Data under study:
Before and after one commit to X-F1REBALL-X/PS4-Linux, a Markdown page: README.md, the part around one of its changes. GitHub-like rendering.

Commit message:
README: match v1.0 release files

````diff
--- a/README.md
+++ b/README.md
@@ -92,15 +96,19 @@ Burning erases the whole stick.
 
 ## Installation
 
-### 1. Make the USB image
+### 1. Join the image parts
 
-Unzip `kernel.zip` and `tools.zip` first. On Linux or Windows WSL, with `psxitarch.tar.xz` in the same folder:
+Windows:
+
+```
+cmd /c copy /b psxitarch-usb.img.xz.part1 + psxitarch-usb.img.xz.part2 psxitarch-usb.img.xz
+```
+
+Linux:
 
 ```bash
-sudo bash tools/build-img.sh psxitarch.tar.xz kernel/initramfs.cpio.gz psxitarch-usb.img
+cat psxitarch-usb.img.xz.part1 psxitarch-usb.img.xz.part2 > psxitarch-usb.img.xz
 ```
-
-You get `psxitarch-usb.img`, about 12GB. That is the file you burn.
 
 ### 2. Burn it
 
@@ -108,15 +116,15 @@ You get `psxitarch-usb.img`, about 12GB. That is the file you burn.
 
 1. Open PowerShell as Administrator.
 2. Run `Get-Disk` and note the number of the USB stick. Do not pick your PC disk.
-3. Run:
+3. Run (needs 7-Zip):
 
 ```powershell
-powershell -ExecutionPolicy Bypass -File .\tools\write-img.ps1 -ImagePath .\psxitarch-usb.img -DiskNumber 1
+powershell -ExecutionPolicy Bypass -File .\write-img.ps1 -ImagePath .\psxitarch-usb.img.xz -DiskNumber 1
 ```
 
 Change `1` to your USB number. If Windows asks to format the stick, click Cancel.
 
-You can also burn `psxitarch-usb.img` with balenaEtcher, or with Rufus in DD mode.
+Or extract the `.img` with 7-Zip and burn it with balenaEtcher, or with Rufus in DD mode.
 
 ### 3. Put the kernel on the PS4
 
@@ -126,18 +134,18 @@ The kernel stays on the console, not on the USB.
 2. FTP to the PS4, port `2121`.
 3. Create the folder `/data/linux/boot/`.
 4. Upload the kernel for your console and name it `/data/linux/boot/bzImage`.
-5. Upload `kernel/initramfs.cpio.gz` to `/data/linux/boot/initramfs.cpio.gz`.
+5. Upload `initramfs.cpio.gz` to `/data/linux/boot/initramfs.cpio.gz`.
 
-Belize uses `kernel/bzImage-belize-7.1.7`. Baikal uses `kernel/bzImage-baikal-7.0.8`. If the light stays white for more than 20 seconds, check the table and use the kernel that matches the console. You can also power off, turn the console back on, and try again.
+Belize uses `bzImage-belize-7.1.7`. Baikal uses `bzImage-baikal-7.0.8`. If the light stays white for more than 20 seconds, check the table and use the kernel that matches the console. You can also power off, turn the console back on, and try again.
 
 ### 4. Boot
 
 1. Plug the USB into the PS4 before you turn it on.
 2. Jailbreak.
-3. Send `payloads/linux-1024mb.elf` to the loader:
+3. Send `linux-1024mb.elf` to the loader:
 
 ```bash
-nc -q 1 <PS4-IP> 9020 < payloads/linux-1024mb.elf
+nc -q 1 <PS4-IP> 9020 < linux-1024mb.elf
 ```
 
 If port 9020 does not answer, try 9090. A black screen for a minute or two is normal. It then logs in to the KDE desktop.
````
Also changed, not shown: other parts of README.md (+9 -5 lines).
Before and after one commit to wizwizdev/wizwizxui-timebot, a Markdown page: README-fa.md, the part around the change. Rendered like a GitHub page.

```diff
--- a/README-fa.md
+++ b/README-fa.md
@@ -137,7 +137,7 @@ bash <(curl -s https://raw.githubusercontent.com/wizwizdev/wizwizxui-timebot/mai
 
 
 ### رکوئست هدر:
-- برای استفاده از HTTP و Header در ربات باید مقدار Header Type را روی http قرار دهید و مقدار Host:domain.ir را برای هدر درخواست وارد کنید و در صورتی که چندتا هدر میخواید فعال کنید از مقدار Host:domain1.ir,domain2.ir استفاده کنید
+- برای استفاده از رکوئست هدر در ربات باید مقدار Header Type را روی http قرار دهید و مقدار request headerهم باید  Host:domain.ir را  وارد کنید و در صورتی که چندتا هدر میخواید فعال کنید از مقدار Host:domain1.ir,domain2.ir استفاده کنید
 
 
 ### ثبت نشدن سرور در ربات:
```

Your objective: Every line of the material must be given again exactly.

Solution to the exercise:
Before and after one commit to X-F1REBALL-X/PS4-Linux, a Markdown page: README.md, the part around one of its changes. GitHub-like rendering.

Commit message:
README: match v1.0 release files

````diff
--- a/README.md
+++ b/README.md
@@ -92,15 +96,19 @@ Burning erases the whole stick.
 
 ## Installation
 
-### 1. Make the USB image
+### 1. Join the image parts
 
-Unzip `kernel.zip` and `tools.zip` first. On Linux or Windows WSL, with `psxitarch.tar.xz` in the same folder:
+Windows:
+
+```
+cmd /c copy /b psxitarch-usb.img.xz.part1 + psxitarch-usb.img.xz.part2 psxitarch-usb.img.xz
+```
+
+Linux:
 
 ```bash
-sudo bash tools/build-img.sh psxitarch.tar.xz kernel/initramfs.cpio.gz psxitarch-usb.img
+cat psxitarch-usb.img.xz.part1 psxitarch-usb.img.xz.part2 > psxitarch-usb.img.xz
 ```
-
-You get `psxitarch-usb.img`, about 12GB. That is the file you burn.
 
 ### 2. Burn it
 
@@ -108,15 +116,15 @@ You get `psxitarch-usb.img`, about 12GB. That is the file you burn.
 
 1. Open PowerShell as Administrator.
 2. Run `Get-Disk` and note the number of the USB stick. Do not pick your PC disk.
-3. Run:
+3. Run (needs 7-Zip):
 
 ```powershell
-powershell -ExecutionPolicy Bypass -File .\tools\write-img.ps1 -ImagePath .\psxitarch-usb.img -DiskNumber 1
+powershell -ExecutionPolicy Bypass -File .\write-img.ps1 -ImagePath .\psxitarch-usb.img.xz -DiskNumber 1
 ```
 
 Change `1` to your USB number. If Windows asks to format the stick, click Cancel.
 
-You can also burn `psxitarch-usb.img` with balenaEtcher, or with Rufus in DD mode.
+Or extract the `.img` with 7-Zip and burn it with balenaEtcher, or with Rufus in DD mode.
 
 ### 3. Put the kernel on the PS4
 
@@ -126,18 +134,18 @@ The kernel stays on the console, not on the USB.
 2. FTP to the PS4, port `2121`.
 3. Create the folder `/data/linux/boot/`.
 4. Upload the kernel for your console and name it `/data/linux/boot/bzImage`.
-5. Upload `kernel/initramfs.cpio.gz` to `/data/linux/boot/initramfs.cpio.gz`.
+5. Upload `initramfs.cpio.gz` to `/data/linux/boot/initramfs.cpio.gz`.
 
-Belize uses `kernel/bzImage-belize-7.1.7`. Baikal uses `kernel/bzImage-baikal-7.0.8`. If the light stays white for more than 20 seconds, check the table and use the kernel that matches the console. You can also power off, turn the console back on, and try again.
+Belize uses `bzImage-belize-7.1.7`. Baikal uses `bzImage-baikal-7.0.8`. If the light stays white for more than 20 seconds, check the table and use the kernel that matches the console. You can also power off, turn the console back on, and try again.
 
 ### 4. Boot
 
 1. Plug the USB into the PS4 before you turn it on.
 2. Jailbreak.
-3. Send `payloads/linux-1024mb.elf` to the loader:
+3. Send `linux-1024mb.elf` to the loader:
 
 ```bash
-nc -q 1 <PS4-IP> 9020 < payloads/linux-1024mb.elf
+nc -q 1 <PS4-IP> 9020 < linux-1024mb.elf
 ```
 
 If port 9020 does not answer, try 9090. A black screen for a minute or two is normal. It then logs in to the KDE desktop.
````
Also changed, not shown: other parts of README.md (+9 -5 lines).
Before and after one commit to wizwizdev/wizwizxui-timebot, a Markdown page: README-fa.md, the part around the change. Rendered like a GitHub page.

```diff
--- a/README-fa.md
+++ b/README-fa.md
@@ -137,7 +137,7 @@ bash <(curl -s https://raw.githubusercontent.com/wizwizdev/wizwizxui-timebot/mai
 
 
 ### رکوئست هدر:
-- برای استفاده از HTTP و Header در ربات باید مقدار Header Type را روی http قرار دهید و مقدار Host:domain.ir را برای هدر درخواست وارد کنید و در صورتی که چندتا هدر میخواید فعال کنید از مقدار Host:domain1.ir,domain2.ir استفاده کنید
+- برای استفاده از رکوئست هدر در ربات باید مقدار Header Type را روی http قرار دهید و مقدار request headerهم باید  Host:domain.ir را  وارد کنید و در صورتی که چندتا هدر میخواید فعال کنید از مقدار Host:domain1.ir,domain2.ir استفاده کنید
 
 
 ### ثبت نشدن سرور در ربات:
```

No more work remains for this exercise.